> [Dataset records]:
=== Begin Enclosure ===

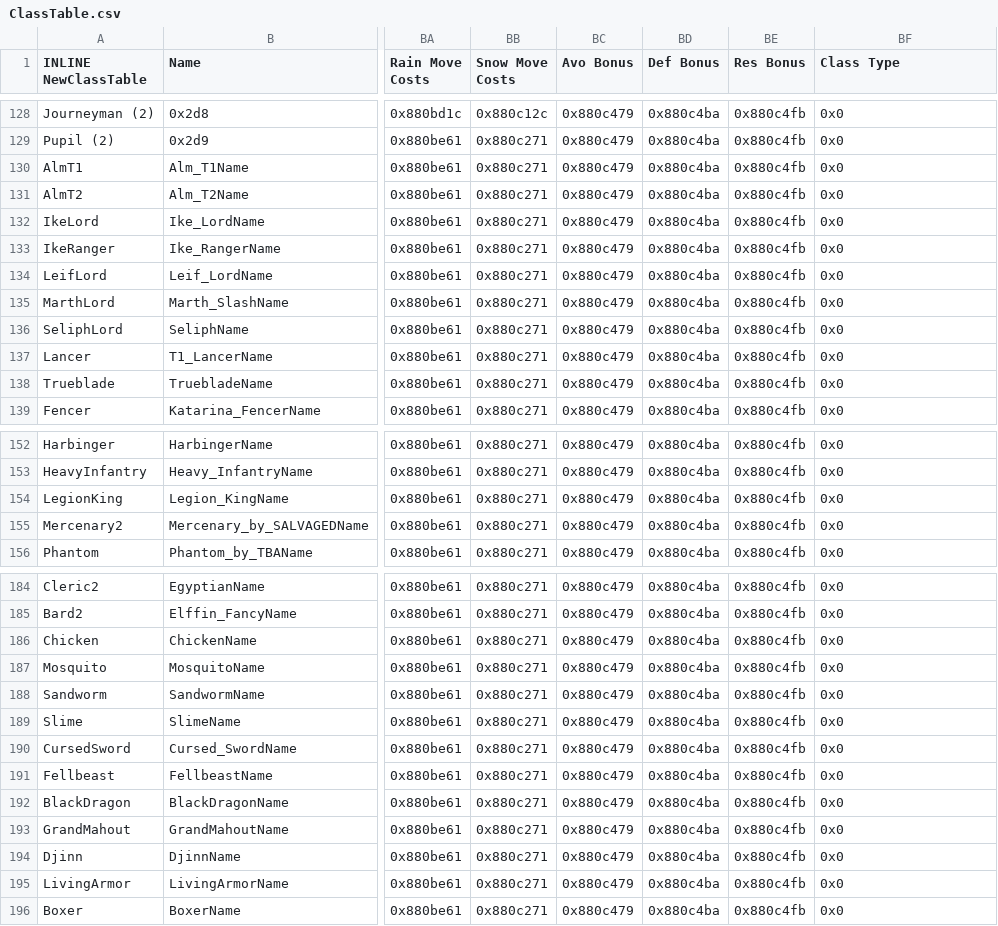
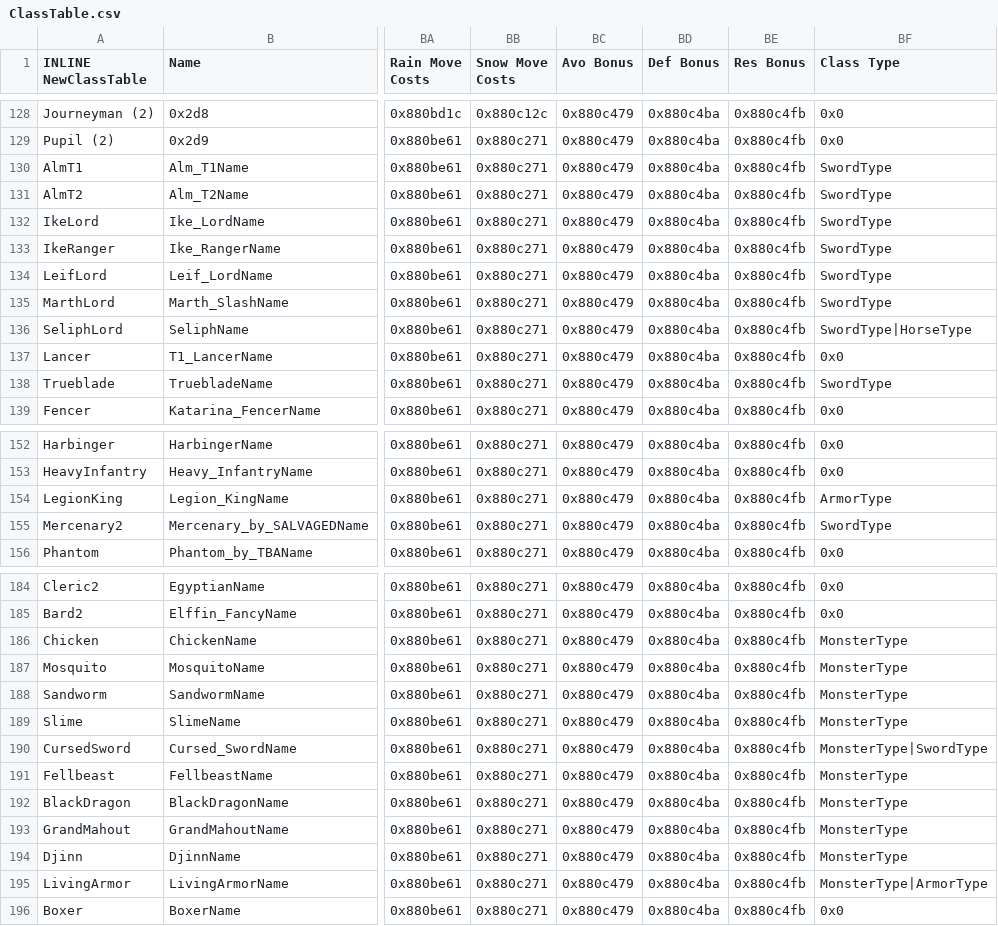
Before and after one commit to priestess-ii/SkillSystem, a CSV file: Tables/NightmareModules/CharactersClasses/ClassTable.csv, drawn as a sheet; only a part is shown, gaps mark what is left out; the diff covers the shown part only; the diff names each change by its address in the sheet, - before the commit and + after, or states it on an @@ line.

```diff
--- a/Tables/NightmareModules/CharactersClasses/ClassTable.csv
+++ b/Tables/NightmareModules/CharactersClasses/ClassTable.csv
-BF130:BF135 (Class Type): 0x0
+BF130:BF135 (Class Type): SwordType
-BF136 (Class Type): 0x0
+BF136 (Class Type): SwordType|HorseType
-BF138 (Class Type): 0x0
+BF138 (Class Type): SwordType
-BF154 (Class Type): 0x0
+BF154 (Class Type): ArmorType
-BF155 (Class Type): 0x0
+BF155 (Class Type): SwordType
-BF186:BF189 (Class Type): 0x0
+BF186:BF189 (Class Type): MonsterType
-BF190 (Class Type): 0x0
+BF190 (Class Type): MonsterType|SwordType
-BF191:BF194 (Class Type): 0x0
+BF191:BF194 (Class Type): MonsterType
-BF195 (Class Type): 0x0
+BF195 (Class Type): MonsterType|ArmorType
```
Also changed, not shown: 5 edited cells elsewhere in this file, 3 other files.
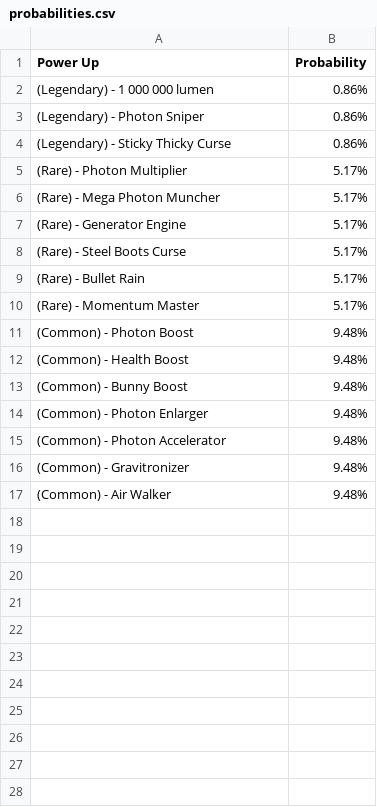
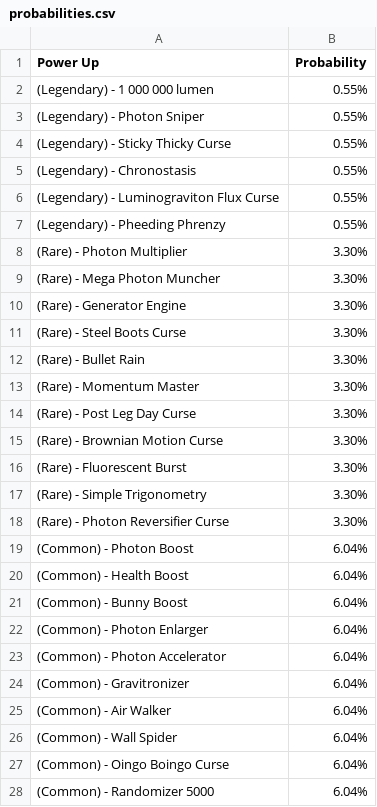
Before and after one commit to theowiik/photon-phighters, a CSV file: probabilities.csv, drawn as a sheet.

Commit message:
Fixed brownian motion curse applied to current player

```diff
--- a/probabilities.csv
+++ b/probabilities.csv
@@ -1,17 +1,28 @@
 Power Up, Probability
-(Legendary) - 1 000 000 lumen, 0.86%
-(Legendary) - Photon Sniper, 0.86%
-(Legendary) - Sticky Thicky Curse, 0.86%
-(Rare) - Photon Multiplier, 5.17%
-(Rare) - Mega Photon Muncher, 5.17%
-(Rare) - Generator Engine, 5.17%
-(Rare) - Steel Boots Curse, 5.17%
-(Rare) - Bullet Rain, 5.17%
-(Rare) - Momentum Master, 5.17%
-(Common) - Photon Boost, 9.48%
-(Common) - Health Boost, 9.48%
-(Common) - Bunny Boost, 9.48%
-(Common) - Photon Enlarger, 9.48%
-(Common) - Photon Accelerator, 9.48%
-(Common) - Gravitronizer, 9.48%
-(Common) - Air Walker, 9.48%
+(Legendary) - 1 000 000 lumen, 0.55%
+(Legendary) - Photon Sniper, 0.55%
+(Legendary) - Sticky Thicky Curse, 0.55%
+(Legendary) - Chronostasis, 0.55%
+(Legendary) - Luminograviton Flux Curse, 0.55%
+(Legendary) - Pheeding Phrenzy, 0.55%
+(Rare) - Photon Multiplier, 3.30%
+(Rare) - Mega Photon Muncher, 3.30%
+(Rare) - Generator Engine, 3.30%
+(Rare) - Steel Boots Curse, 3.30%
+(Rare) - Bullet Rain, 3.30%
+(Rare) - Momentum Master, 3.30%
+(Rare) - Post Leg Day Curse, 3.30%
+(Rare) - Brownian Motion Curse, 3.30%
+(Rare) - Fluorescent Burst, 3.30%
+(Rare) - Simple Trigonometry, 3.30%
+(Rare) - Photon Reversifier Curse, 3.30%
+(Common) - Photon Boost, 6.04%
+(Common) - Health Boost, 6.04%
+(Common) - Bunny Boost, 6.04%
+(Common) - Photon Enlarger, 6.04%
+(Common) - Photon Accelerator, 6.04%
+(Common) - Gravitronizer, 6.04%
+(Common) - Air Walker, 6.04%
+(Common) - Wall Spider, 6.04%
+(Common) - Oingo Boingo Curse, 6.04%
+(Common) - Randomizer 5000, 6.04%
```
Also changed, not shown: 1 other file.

=== End Enclosure ===

> [Task item]:
Copy every line of the data where "file" is found.

> [Exercise answer]:
Before and after one commit to priestess-ii/SkillSystem, a CSV file: Tables/NightmareModules/CharactersClasses/ClassTable.csv, drawn as a sheet; only a part is shown, gaps mark what is left out; the diff covers the shown part only; the diff names each change by its address in the sheet, - before the commit and + after, or states it on an @@ line.
Also changed, not shown: 5 edited cells elsewhere in this file, 3 other files.
Before and after one commit to theowiik/photon-phighters, a CSV file: probabilities.csv, drawn as a sheet.
Also changed, not shown: 1 other file.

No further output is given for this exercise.